In 2009 I started working on a public service ad for the Princess Margaret Cancer Centre. Truth be told, at the time I was extremely reluctant to get involved. Like most people, the subject of cancer terrified me. I didn’t want to talk about it let alone develop a deeper understanding. As it turned out, the more I learned about the disease the less I was afraid. And when I met the doctors and researchers on the front lines, I became even less afraid. But when I finally met survivors and people personally battling cancer, I found their bravery inspiring. My fear was overcome by understanding but it was the people I met that made me want to do something about it.
We did a great piece of work for the cancer centre. It captured the progress made against the disease. But when it came to the survivors and those deep in their fight, I felt like we needed to tell their whole story, as there was no way a 30-second ad could do them justice. There had to be something more.
A few years later, I got together with my old boss from the project and the idea of doing a documentary came up. Neither of us had ever made a documentary and neither of us knew more about the disease than what we learned through working with The Princess Margaret. What we did know was how we felt about the people we met in our initial endeavour. They made us believe that conquering cancer was possible. We felt all we had to do was turn our camera in their direction, capture their stories and their passion and the viewer would feel the same way we felt when we first met some of the people featured in the film.
I put together a plan, talked to my production company and my colleagues and I approached The Princess Margaret Cancer Foundation and asked if they would like to come on this journey with us. They were more than happy to, and over the course of a year, we shot interviews with doctors and researchers from around the world and, most importantly, survivors — people from all walks of life who had stared down the disease until it retreated, sometimes over and over again. Screening and sifting through the over 70 hours of footage to weave together our story was no small task. To quote our narrator, Bryan Adams, “The politics and emotion surrounding it are as complicated as the disease itself.” We were surprised by the wash of complimentary and contradictory views and opinions we received from everyone we talked to. But our mission stayed the same: let the survivors tell their story and simply show the audience what these people were up against.
At our initial screenings, I noticed people going into it with the same trepidation I had when I started the PSA. It seems to me that for some people, just talking about the disease somehow gives it power. The opposite is true. The more we share, the more we tackle the subject, the weaker it gets. One of the things I learned while making this film is that we need a stronger unified public movement.

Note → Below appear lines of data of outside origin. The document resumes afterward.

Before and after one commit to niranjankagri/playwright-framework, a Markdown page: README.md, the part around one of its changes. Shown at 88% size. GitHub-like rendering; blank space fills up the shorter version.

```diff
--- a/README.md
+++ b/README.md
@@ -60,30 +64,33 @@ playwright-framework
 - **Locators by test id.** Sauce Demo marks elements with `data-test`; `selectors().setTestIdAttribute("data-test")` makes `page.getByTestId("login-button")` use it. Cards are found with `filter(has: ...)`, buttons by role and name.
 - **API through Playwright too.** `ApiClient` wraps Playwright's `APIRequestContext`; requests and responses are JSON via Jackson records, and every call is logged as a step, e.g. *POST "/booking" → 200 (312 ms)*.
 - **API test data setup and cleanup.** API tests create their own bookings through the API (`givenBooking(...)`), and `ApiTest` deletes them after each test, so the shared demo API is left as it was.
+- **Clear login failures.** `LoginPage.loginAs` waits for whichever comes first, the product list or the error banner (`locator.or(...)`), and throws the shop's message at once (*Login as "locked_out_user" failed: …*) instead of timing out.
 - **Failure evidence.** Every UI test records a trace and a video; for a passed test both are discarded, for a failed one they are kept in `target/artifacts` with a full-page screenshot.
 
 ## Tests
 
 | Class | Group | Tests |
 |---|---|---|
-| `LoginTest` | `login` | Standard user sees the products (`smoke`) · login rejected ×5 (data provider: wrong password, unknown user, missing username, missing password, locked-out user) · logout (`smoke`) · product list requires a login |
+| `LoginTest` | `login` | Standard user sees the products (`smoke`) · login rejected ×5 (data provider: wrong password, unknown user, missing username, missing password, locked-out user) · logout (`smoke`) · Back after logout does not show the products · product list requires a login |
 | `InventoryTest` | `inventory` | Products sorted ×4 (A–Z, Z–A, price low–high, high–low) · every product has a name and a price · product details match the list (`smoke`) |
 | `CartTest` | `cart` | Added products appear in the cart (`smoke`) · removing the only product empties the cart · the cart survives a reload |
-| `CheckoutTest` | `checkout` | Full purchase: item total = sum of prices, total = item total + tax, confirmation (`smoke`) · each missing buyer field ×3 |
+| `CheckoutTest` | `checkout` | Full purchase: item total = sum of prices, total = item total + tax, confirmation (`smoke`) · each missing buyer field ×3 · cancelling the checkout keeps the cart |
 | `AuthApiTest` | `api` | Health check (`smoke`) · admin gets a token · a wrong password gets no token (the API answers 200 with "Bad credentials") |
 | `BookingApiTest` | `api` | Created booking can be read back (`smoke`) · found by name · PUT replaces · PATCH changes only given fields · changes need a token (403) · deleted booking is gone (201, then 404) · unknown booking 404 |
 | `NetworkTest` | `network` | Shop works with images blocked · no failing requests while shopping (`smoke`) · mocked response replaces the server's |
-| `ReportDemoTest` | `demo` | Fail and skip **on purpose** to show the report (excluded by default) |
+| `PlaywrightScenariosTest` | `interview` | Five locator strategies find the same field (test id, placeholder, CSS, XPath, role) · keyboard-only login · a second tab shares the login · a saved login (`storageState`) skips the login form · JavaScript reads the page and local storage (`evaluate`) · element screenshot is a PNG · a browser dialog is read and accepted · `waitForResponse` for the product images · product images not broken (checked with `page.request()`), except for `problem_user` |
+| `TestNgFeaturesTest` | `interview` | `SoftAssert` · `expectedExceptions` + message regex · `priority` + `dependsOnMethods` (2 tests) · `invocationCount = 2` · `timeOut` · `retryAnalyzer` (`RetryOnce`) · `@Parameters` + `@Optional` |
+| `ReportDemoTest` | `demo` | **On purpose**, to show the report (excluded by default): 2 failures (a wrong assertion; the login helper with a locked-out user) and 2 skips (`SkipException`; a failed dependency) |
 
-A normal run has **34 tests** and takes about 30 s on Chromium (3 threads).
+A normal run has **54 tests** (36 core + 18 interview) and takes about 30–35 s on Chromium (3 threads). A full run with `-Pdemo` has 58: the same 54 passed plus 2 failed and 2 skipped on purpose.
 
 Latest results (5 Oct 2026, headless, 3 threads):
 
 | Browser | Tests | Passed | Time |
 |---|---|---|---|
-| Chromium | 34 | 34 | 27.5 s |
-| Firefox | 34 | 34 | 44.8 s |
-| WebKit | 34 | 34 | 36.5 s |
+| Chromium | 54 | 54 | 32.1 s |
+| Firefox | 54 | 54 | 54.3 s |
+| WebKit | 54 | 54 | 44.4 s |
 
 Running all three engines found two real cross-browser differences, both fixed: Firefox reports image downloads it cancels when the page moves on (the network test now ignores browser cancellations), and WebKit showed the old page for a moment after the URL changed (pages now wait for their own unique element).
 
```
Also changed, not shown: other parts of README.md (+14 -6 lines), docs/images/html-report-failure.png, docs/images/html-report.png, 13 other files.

We want people to easily relate to the information delivered in our film. It isn’t meant to be complicated; to come up with all the answers or address all the issues. It is meant to take the complicated problem of cancer and simplify some of the obstacles we face in defeating it. ‘A Day Without Cancer’ is a testament to those fighting their own war on cancer. At the end of it, I hope people come away a little less afraid, a little more understanding, and inspired by those who have conquered cancer in their own lifetimes.